The NaNoWriMo Kick-off Meet in Mumbai: Loads of fun and tons of information
The first ever NaNoWriMo event in Mumbai (and India) was the Kick-off meet held on Sunday 30th October, 2011 at Costa Coffee, Juhu.
With an eclectic crowd consisting of writers from Bhayander to Matunga, this meet, which began at 3pm, was suffused with enormous enthusiasm for completing the requisite 50K words of a novel in the month of November. The meet began with introductions and as each one spoke about their ideas and concepts of their novels, their individual and collective concerns were also addressed satisfactorily.
Most of the participants in the meet were attempting NaNoWriMo for the very first time and the exuberance tinged with apprehension was very apparent, but by the time the meet ended at 5pm, all the participants were convinced that they were now well-equipped with information to enable them to win the competition.
It was also very motivating for the excited novelists-in-waiting to know that two nano novels have been recent No.1 bestsellers: ‘Water for Elephants’ by Sara Gruen (also made into a movie) and ‘The Night Circus’ by Erin Morgenstern.
Some of the common concerns voiced by the participants and their solutions are given below:
Q) Do I have to write my story online and do I have to leave my story online for everyone to read?
A) Absolutely not. Each one will have to write their story on their own device, whether it is a PC, laptop, smartphone (you need really nimble fingers, here) or even a book. You can post the synopsis and an excerpt of your book if you so wish but it is not mandatory.
Q) How can I possibly write 50K words in 30 days?
A) Wouldn’t it be lovely if all other life things were taken care of while we wrote our novels? It would be a good idea to make a schedule with time marked out for writing. If time doesn’t permit you to write at a stretch, write in snatches of 15minutes in between all your other chores and responsibilities.
Q) A blank page is very intimidating. What is the best way to start a novel?
A) To prevent ‘Writer’s Block’ on espying a blank page, start not with the first but the second chapter. You can come back to it later. If this doesn’t sound right, you could actually start writing about how stuck you are and get into the flow. It is inevitable that the right words will emerge. Another way is to never end your day’s writing at the end of a scene. Leave a little bit of it for the next time so that you don’t have a blank mind facing a blank page the next time you sit down to write.
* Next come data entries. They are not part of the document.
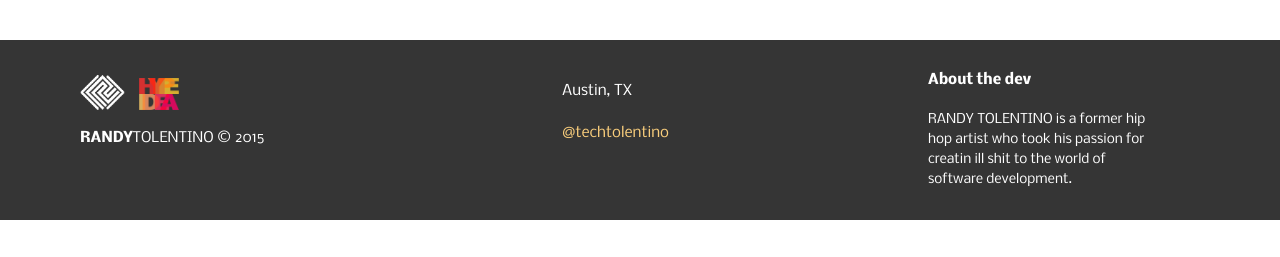
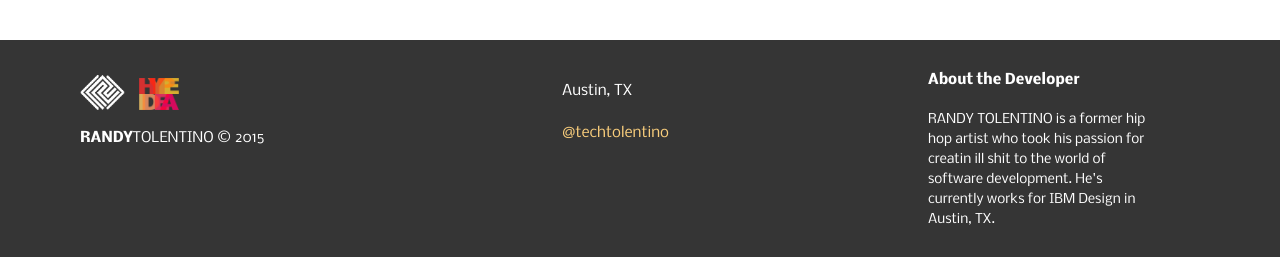
Before and after one commit to techtolentino/environment, a website: page index.html in a window 1280 px wide. Shown: the part 2500-2757 px from the top of the page. Before the commit the page ends 2720 px from the top, so only its background shows below. Drawn offline with nearby package versions, Linux system fonts and the light colour scheme.

Commit message:
update about content

```diff
--- a/index.html
+++ b/index.html
@@ -104,8 +104,8 @@
 			</div>
 			<div class="footer-right">
 				<p class="footer-company-about">
-					<span>About the dev</span>
-					RANDY TOLENTINO is a former hip hop artist who took his passion for creatin ill shit to the world of software development.
+					<span>About the Developer</span>
+					RANDY TOLENTINO is a former hip hop artist who took his passion for creatin ill shit to the world of software development. He's currently works for IBM Design in Austin, TX.
 				</p>
 			</div>
 		</footer>
```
What measures are you taking to ensure you complete your novel?
(This post by Sonia Rao, NaNo ML for India, was first posted immediately after the First ever NaNoWriMo Kick-off meet held in Mumbai).